By 2004/05 it was estimated that the breeding colony on Cabbage Tree Island had increased to 2,500 individuals comprising 1,000 breeding pairs, that an average of 300 fledglings are produced annually, that 50% of pairs are producing fledged young, and average adult mortality is less than ten birds a year.
Boondelbah and Little Island
Boondelbah Island is a small, flat-topped, V-shaped island, surrounded by cliffs, about 600 by 400 metres, with a maximum height of about 40 metres.
In contrast to rainforest-covered Cabbage Tree Island, Boondelbah Island is virtually treeless with the vegetation dominated by mat rush and coastal rosemary, with tussocks of paroo lily and knobbly club rush.
Prickly pear covers much of the cliff tops. The island is also known as the Boondelbah Nature Reserve – the 14-hectare reserve is a breeding site of the threatened Gould’s petrel as well as little penguins. Shearwaters also roost there.
It was only in 1995 that a few breeding Gould’s petrels were found on Boondelbah.
In order to establish a second colony, in February 1999 a hundred Gould’s petrel chicks were translocated from Cabbage Tree Island to Boondelbah and placed in artificial nest boxes, with a further hundred being translocated in March 2000. Almost all the chicks fledged successfully.
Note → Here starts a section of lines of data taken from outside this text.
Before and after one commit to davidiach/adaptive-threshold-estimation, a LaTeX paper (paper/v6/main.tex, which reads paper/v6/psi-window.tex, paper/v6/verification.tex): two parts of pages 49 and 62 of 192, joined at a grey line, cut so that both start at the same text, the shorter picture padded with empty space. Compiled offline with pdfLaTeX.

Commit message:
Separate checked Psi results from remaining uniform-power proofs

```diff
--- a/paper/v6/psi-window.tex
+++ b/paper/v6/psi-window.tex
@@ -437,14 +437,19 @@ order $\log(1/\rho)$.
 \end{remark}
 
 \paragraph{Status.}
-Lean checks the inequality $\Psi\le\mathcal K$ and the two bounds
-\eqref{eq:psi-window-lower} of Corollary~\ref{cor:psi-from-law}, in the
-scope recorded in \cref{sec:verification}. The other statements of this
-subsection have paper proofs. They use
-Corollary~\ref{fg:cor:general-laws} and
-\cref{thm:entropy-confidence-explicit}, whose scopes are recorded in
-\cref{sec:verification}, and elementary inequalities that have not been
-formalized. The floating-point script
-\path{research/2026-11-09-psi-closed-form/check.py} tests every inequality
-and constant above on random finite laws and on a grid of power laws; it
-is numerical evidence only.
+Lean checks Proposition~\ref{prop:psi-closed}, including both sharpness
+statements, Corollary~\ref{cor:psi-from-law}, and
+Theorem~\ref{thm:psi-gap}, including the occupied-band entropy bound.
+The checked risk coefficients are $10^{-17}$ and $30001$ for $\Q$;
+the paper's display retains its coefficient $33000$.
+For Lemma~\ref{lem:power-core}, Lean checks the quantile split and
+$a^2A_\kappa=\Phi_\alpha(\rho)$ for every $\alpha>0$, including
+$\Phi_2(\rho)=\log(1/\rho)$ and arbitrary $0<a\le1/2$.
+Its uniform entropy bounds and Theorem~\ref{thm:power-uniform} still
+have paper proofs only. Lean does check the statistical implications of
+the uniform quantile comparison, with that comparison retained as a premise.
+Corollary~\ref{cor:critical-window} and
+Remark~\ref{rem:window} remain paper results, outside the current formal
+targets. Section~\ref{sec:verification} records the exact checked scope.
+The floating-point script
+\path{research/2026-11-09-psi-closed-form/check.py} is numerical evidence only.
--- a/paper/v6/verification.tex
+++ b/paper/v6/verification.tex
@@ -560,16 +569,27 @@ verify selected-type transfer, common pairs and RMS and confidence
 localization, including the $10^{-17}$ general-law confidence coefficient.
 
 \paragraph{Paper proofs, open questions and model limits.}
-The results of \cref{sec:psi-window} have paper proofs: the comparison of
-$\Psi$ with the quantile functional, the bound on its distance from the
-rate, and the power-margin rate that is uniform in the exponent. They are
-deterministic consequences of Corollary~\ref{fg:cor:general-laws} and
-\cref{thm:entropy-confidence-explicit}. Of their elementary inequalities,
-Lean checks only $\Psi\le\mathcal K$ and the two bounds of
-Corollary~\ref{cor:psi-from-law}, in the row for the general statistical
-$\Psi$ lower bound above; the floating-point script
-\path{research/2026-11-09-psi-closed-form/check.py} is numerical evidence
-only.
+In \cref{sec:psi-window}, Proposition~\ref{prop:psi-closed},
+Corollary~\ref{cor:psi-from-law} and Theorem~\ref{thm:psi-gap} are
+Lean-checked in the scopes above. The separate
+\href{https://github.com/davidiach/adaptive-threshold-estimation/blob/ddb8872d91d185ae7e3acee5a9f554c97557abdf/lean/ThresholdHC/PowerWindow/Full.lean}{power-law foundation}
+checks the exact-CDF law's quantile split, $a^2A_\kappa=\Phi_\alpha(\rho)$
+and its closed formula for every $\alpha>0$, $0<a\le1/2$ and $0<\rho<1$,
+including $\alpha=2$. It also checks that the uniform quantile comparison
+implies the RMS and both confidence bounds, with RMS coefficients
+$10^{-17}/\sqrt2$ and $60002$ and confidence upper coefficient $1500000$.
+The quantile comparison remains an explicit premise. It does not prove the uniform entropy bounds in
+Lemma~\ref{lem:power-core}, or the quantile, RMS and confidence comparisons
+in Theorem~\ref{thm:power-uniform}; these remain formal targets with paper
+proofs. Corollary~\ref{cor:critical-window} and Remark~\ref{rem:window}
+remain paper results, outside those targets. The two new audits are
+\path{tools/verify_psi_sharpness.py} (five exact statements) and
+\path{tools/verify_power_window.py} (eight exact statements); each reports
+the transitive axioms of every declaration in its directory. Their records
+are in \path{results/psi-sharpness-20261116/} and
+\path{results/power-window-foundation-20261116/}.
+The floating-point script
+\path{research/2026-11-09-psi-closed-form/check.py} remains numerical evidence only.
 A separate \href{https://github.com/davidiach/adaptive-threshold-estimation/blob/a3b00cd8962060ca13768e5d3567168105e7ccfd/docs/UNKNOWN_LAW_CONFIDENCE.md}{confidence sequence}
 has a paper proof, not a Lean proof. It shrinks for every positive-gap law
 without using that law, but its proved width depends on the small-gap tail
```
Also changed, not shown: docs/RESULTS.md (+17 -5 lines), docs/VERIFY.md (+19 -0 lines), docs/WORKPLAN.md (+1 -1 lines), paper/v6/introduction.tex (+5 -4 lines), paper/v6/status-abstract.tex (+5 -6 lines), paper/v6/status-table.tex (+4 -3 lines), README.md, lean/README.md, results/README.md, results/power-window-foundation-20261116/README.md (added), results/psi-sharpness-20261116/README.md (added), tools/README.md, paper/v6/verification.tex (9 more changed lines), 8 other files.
Little Island, the smallest of the three islands, is a bare rocky outcrop some 10 metres high. It is a nesting site for crested terns and silver gulls.
All three islands are gazetted nature reserves to protect their habitat from land uses incompatible with nature conservation. Access to all three is only permitted for scientific and conservation purposes.
Broughton Island and Little Broughton Island
Broughton Island, located 3 kilometres offshore, is part of the Myall Lakes National Park which is over 44,000 hectares in size and comprises 10,000 hectares of waterways including Bombah Broadwater, Boolambayte Lake and Myall Lake.
The island was mistaken as a headland by James Cook in 1770 and named it Black Head. The 1852 Admiralty chart of the region recognises it as an island and renames it Broughton Island, after Captain William Broughton who in HMS Providence surveyed Port Stephens in August 1795.
Between 1905 and 1907, the island was used to test biological controls on rabbits.
Myall Lakes National Park was declared in 1972 – wedge-tailed shearwaters, known locally as muttonbirds, nest on the island, as well as little penguins, close to the northern limit of their range.
In November 2009, the NSW National Parks and Wildlife Service declared the island free from rabbits and rats.
Little Broughton Island (36 hectares) is part of the Myall Coast Reserves which also include two islands known as Inner Rock and North Rock – together known as Stormpetrel Nature Reserve (8 hectares).
These islands have been included in the NSW system of nature reserves in recognition of their particular importance to various species of sea birds.
Three species of protected shearwaters breed in large numbers on Little Broughton Island, with this location recognised as the most northern breeding site for the Short-Tailed Shearwater.
The Stormpetrel Nature Reserve provides important breeding habitat for sea birds, especially for ground nesting or burrowing species.
Two protected species, the Wedge-Tailed Shearwater and the White-Bellied Sea Eagle have been recorded here.